BEGIN Entries supplied

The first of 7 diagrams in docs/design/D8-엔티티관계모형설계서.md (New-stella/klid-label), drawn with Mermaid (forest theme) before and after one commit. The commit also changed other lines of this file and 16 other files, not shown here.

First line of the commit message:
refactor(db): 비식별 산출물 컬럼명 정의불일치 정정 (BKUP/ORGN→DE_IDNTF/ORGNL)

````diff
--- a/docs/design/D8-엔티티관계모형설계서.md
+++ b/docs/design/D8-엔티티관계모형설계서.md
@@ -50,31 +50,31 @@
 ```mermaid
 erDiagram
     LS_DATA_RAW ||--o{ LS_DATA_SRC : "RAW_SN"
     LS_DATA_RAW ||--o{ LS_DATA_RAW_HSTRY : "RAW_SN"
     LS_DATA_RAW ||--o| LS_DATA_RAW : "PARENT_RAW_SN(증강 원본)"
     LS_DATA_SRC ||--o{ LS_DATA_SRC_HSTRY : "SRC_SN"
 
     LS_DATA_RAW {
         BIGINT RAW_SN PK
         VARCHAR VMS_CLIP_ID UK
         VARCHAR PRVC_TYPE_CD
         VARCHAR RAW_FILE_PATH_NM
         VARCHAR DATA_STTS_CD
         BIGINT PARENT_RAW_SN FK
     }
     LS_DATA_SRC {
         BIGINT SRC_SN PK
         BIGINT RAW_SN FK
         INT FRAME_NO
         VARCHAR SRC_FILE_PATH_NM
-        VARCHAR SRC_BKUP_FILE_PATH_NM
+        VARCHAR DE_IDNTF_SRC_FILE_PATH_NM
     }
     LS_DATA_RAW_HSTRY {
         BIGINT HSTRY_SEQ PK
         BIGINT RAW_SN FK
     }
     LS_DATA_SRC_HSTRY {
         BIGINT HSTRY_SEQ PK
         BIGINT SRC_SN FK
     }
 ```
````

END Entries supplied

= What the exercise asks =
From the data above, copy each line where the string "commit" appears.

= Written reply =
The first of 7 diagrams in docs/design/D8-엔티티관계모형설계서.md (New-stella/klid-label), drawn with Mermaid (forest theme) before and after one commit. The commit also changed other lines of this file and 16 other files, not shown here.
First line of the commit message:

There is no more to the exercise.